[Excerpts from a dataset]:
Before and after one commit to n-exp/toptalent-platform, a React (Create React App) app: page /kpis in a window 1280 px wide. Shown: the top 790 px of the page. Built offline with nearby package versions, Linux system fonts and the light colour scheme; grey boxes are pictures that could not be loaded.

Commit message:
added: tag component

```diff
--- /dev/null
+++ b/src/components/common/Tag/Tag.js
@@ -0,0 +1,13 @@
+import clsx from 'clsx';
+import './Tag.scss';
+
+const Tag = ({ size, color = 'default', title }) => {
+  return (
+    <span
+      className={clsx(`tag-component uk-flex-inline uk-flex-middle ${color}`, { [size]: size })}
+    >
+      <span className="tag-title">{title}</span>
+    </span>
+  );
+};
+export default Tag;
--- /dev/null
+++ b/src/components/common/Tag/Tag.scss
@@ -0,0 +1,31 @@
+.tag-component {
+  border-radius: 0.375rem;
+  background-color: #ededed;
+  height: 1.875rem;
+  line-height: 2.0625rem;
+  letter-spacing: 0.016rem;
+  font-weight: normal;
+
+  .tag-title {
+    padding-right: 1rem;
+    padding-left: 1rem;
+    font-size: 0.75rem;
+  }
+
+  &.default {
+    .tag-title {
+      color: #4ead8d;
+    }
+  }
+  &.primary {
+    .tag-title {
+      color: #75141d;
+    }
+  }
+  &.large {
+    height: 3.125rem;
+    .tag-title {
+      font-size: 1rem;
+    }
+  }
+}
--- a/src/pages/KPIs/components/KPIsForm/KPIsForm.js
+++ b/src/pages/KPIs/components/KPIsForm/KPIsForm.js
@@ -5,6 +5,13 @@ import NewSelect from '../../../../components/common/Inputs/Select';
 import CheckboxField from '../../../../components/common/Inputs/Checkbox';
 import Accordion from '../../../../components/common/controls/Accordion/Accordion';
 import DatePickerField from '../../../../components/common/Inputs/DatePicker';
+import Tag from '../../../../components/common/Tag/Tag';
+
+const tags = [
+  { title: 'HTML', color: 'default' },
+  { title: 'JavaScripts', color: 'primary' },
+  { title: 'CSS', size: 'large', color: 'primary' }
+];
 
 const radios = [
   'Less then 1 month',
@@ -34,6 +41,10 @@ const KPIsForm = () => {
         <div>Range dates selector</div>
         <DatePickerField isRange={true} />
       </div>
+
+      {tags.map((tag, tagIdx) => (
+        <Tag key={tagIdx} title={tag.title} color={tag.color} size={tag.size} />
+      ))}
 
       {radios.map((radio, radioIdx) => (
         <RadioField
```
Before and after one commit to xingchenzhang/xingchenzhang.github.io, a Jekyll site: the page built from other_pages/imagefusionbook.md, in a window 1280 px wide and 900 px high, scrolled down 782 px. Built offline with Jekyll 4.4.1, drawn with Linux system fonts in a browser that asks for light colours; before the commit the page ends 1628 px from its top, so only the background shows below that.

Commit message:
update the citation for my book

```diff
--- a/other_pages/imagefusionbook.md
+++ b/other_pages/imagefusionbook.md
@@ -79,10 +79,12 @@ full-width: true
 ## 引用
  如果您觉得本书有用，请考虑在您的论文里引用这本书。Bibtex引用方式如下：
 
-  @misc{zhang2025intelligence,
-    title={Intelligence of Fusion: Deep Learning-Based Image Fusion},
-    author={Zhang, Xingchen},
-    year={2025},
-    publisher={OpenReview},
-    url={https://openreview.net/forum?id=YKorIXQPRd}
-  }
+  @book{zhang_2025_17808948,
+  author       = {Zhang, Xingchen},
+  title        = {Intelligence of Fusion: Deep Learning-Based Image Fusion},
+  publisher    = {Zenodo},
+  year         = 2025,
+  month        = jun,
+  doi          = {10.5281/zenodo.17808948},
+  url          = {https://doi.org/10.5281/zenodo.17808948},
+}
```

[About this exercise]: Please reproduce the records above in their entirety, exactly as given.

[Task solution]:
Before and after one commit to n-exp/toptalent-platform, a React (Create React App) app: page /kpis in a window 1280 px wide. Shown: the top 790 px of the page. Built offline with nearby package versions, Linux system fonts and the light colour scheme; grey boxes are pictures that could not be loaded.

Commit message:
added: tag component

```diff
--- /dev/null
+++ b/src/components/common/Tag/Tag.js
@@ -0,0 +1,13 @@
+import clsx from 'clsx';
+import './Tag.scss';
+
+const Tag = ({ size, color = 'default', title }) => {
+  return (
+    <span
+      className={clsx(`tag-component uk-flex-inline uk-flex-middle ${color}`, { [size]: size })}
+    >
+      <span className="tag-title">{title}</span>
+    </span>
+  );
+};
+export default Tag;
--- /dev/null
+++ b/src/components/common/Tag/Tag.scss
@@ -0,0 +1,31 @@
+.tag-component {
+  border-radius: 0.375rem;
+  background-color: #ededed;
+  height: 1.875rem;
+  line-height: 2.0625rem;
+  letter-spacing: 0.016rem;
+  font-weight: normal;
+
+  .tag-title {
+    padding-right: 1rem;
+    padding-left: 1rem;
+    font-size: 0.75rem;
+  }
+
+  &.default {
+    .tag-title {
+      color: #4ead8d;
+    }
+  }
+  &.primary {
+    .tag-title {
+      color: #75141d;
+    }
+  }
+  &.large {
+    height: 3.125rem;
+    .tag-title {
+      font-size: 1rem;
+    }
+  }
+}
--- a/src/pages/KPIs/components/KPIsForm/KPIsForm.js
+++ b/src/pages/KPIs/components/KPIsForm/KPIsForm.js
@@ -5,6 +5,13 @@ import NewSelect from '../../../../components/common/Inputs/Select';
 import CheckboxField from '../../../../components/common/Inputs/Checkbox';
 import Accordion from '../../../../components/common/controls/Accordion/Accordion';
 import DatePickerField from '../../../../components/common/Inputs/DatePicker';
+import Tag from '../../../../components/common/Tag/Tag';
+
+const tags = [
+  { title: 'HTML', color: 'default' },
+  { title: 'JavaScripts', color: 'primary' },
+  { title: 'CSS', size: 'large', color: 'primary' }
+];
 
 const radios = [
   'Less then 1 month',
@@ -34,6 +41,10 @@ const KPIsForm = () => {
         <div>Range dates selector</div>
         <DatePickerField isRange={true} />
       </div>
+
+      {tags.map((tag, tagIdx) => (
+        <Tag key={tagIdx} title={tag.title} color={tag.color} size={tag.size} />
+      ))}
 
       {radios.map((radio, radioIdx) => (
         <RadioField
```
Before and after one commit to xingchenzhang/xingchenzhang.github.io, a Jekyll site: the page built from other_pages/imagefusionbook.md, in a window 1280 px wide and 900 px high, scrolled down 782 px. Built offline with Jekyll 4.4.1, drawn with Linux system fonts in a browser that asks for light colours; before the commit the page ends 1628 px from its top, so only the background shows below that.

Commit message:
update the citation for my book

```diff
--- a/other_pages/imagefusionbook.md
+++ b/other_pages/imagefusionbook.md
@@ -79,10 +79,12 @@ full-width: true
 ## 引用
  如果您觉得本书有用，请考虑在您的论文里引用这本书。Bibtex引用方式如下：
 
-  @misc{zhang2025intelligence,
-    title={Intelligence of Fusion: Deep Learning-Based Image Fusion},
-    author={Zhang, Xingchen},
-    year={2025},
-    publisher={OpenReview},
-    url={https://openreview.net/forum?id=YKorIXQPRd}
-  }
+  @book{zhang_2025_17808948,
+  author       = {Zhang, Xingchen},
+  title        = {Intelligence of Fusion: Deep Learning-Based Image Fusion},
+  publisher    = {Zenodo},
+  year         = 2025,
+  month        = jun,
+  doi          = {10.5281/zenodo.17808948},
+  url          = {https://doi.org/10.5281/zenodo.17808948},
+}
```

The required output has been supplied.